Problem to solve — From the entries, copy each line that includes "main".

*** Information supplied ***

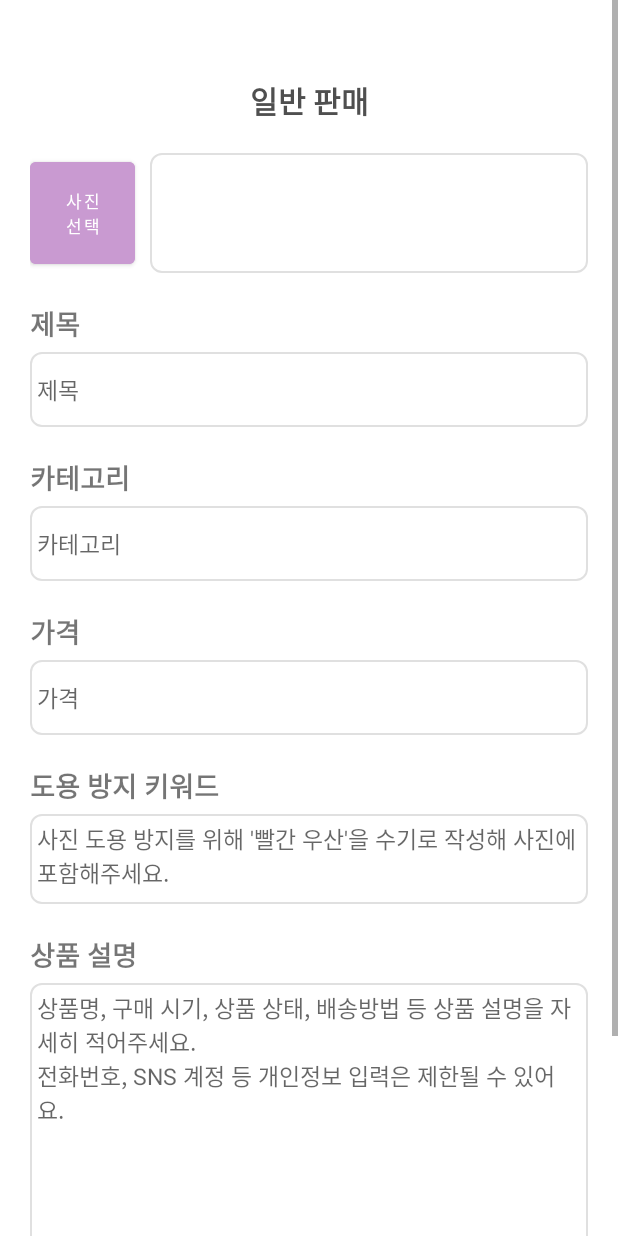
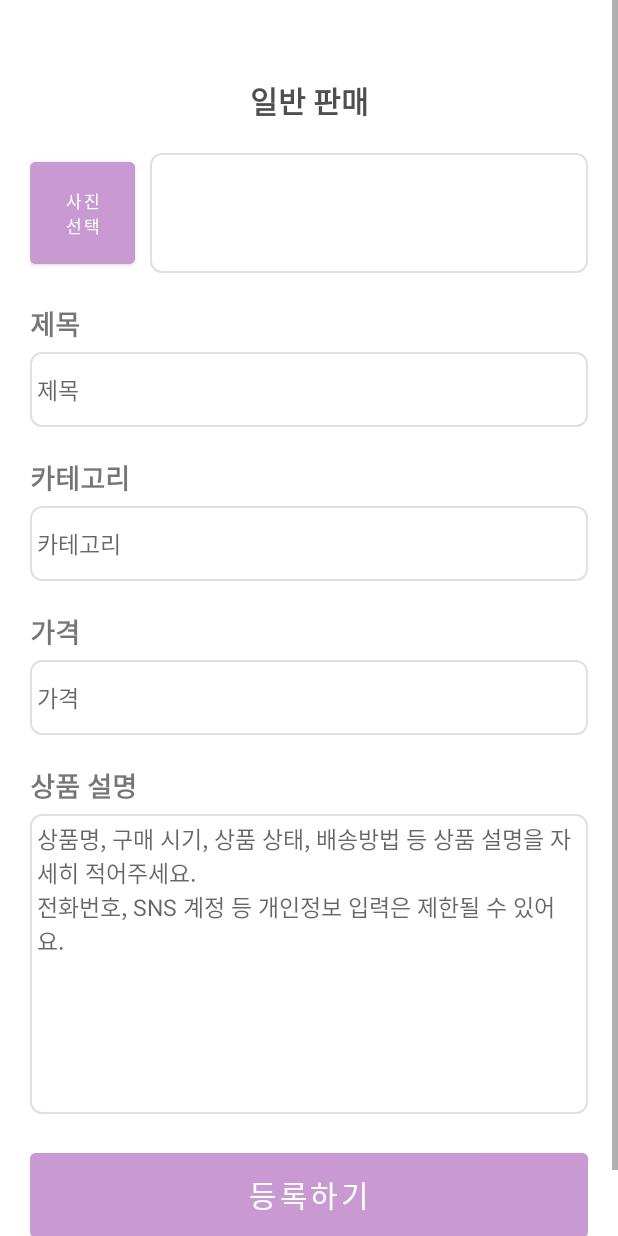
Before and after one commit to Faniverse2024/FaniverseFE2, an Android app: the GeneralSales screen opened directly, with no data from a screen before it, on a phone screen of 412 x 824 dp. Run offline under Robolectric (Android 15) with nearby library versions, the phone set to English and light mode, and no system bars.

Commit message:
fix: Remove anti-theft keyword

```diff
--- a/app/src/main/res/layout/activity_general_sales.xml
+++ b/app/src/main/res/layout/activity_general_sales.xml
@@ -109,23 +109,6 @@
             android:layout_width="match_parent"
             android:layout_height="wrap_content"
             android:layout_marginTop="20dp"
-            android:text="도용 방지 키워드"
-            android:textSize="18sp"
-            android:textStyle="bold" />
-
-        <TextView
-            android:id="@+id/secure_id"
-            android:layout_width="match_parent"
-            android:layout_height="60dp"
-            android:layout_marginTop="5dp"
-            android:background="@drawable/border"
-            android:textSize="15sp"
-            android:hint="사진 도용 방지를 위해 '빨간 우산'을 수기로 작성해 사진에 포함해주세요." />
-
-        <TextView
-            android:layout_width="match_parent"
-            android:layout_height="wrap_content"
-            android:layout_marginTop="20dp"
             android:text="상품 설명"
             android:textSize="18sp"
             android:textStyle="bold" />
```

*** End of Information supplied ***

Output for this task —
--- a/app/src/main/res/layout/activity_general_sales.xml
+++ b/app/src/main/res/layout/activity_general_sales.xml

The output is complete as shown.